Or, if you live in the area, go take a tour of the history-rich hospital. Ghost Hunters deemed it a very spirit-filled place.

When Murder Runs in the Family

In 1978, an auto-parts store owner, Franklin Bradshaw, was shot in the back of the head inside his own warehouse. Police chased down many leads and finally came to this shocking conclusion: Bradshaw’s daughter orchestrated the murder … and her son – Bradshaw’s grandson – was the one who pulled the trigger. Read about how it all played out.

What Happened to Crime Photography?
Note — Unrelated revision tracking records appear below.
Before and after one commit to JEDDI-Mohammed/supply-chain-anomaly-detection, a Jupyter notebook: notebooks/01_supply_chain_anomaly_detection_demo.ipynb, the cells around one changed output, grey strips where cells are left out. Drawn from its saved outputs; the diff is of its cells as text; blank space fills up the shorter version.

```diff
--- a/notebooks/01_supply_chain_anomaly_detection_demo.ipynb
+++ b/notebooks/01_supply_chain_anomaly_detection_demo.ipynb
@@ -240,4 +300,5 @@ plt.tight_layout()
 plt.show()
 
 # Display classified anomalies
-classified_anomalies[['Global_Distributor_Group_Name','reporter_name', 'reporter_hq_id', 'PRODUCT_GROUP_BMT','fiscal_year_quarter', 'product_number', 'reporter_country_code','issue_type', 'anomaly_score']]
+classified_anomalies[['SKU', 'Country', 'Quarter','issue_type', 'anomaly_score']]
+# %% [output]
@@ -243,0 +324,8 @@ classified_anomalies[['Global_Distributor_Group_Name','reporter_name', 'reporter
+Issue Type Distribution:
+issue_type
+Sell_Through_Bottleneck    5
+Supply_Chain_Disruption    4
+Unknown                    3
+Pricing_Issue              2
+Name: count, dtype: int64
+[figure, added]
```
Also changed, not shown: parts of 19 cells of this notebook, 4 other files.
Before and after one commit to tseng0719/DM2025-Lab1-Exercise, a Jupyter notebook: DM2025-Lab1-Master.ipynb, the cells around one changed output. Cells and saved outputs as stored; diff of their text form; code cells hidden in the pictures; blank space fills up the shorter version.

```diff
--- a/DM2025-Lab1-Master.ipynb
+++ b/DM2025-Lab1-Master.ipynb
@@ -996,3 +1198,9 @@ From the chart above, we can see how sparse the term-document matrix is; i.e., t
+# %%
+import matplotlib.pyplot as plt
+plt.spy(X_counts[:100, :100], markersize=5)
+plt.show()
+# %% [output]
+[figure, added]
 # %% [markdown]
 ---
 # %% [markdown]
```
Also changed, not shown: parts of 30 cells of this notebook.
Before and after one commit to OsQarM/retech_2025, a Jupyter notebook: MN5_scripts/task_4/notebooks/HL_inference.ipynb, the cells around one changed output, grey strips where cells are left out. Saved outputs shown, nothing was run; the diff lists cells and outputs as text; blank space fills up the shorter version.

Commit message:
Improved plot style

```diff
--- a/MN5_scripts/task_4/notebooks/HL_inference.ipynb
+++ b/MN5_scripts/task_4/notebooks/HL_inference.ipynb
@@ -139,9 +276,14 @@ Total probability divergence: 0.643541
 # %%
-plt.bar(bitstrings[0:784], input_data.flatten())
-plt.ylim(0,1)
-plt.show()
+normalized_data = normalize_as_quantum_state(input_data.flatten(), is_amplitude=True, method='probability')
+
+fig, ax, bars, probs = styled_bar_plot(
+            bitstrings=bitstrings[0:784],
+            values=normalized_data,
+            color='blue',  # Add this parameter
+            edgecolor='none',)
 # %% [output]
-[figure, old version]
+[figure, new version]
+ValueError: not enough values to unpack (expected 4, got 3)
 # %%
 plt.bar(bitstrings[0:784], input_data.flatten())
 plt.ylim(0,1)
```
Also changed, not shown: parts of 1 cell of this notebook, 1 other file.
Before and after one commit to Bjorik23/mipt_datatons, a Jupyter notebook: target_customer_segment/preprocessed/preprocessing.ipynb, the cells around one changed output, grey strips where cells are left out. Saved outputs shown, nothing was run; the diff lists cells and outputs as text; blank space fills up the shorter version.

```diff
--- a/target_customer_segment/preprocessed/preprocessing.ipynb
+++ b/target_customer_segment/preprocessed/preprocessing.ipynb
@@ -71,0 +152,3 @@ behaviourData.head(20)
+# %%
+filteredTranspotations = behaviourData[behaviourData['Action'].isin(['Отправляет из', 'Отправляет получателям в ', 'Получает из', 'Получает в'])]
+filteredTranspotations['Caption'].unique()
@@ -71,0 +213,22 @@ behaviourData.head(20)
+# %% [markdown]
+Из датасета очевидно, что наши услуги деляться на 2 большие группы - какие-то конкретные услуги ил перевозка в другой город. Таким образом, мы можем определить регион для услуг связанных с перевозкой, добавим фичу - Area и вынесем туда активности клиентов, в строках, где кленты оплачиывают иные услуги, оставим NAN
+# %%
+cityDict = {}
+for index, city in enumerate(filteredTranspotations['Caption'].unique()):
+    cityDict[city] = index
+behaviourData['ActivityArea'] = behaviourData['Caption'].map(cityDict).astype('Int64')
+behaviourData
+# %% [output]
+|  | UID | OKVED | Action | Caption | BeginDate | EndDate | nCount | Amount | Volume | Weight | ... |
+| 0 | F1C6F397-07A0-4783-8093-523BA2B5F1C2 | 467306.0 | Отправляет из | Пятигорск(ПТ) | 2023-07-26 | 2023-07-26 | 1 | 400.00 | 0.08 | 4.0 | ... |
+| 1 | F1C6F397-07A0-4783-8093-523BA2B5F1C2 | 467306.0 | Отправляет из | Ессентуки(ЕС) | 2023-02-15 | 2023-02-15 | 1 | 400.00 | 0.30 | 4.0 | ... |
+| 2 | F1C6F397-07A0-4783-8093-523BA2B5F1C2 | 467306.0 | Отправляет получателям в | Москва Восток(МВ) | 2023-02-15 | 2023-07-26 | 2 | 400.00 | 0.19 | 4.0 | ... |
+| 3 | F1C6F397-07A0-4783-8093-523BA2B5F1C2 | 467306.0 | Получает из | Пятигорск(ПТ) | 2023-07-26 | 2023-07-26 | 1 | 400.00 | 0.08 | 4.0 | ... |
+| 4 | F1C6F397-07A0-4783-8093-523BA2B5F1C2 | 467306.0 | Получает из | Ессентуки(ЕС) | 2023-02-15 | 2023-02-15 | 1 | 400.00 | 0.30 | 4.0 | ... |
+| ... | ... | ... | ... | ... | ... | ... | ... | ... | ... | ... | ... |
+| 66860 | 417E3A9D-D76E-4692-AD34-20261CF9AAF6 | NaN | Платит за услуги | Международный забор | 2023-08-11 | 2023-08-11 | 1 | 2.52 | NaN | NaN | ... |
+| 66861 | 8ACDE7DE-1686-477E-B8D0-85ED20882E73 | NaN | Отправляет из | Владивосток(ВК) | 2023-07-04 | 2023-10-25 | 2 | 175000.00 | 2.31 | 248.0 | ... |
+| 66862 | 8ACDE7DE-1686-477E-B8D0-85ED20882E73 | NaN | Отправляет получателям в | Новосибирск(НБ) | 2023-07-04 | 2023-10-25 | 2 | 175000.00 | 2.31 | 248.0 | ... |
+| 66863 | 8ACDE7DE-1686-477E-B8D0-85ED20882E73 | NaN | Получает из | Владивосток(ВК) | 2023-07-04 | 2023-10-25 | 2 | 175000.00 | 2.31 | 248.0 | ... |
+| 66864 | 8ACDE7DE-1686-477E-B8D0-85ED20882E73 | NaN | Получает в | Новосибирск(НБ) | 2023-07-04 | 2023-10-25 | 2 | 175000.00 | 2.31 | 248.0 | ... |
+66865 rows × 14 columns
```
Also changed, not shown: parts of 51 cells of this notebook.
When Chicago Tribune editors peered into their photography archives, they discovered a treasure trove of gritty crime scene images from the early 20th century. Now editors have combined these vintage shots with modern-day crime photos into one stunning exhibition.

The “Notorious Dead Criminals” File

During World War II – before the invention of computers – the FBI filed their extensive criminal fingerprint records in the Washington, D.C. Armory. The building has since been used as an entertainment complex for concerts and sports game – even American Idol tryouts. But photos of hundreds of worker drones scurrying around thousands of filing cabinets still remain. View them on Retronaut.

This Woman’s House was a Serial Killer’s Torture Chamber

Catrina McGhaw rented her St. Louis home under the assumption that it would be a nice, new-to-her place to live. She soon found out that it had also been the home of Maury Travis, a serial killer, who tortured his 17 victims in the house’s basement. When McGhaw tried to get out of the lease, she ran into a big problem: Her landlord was Travis’s mother. Read the scary-but-true news story here.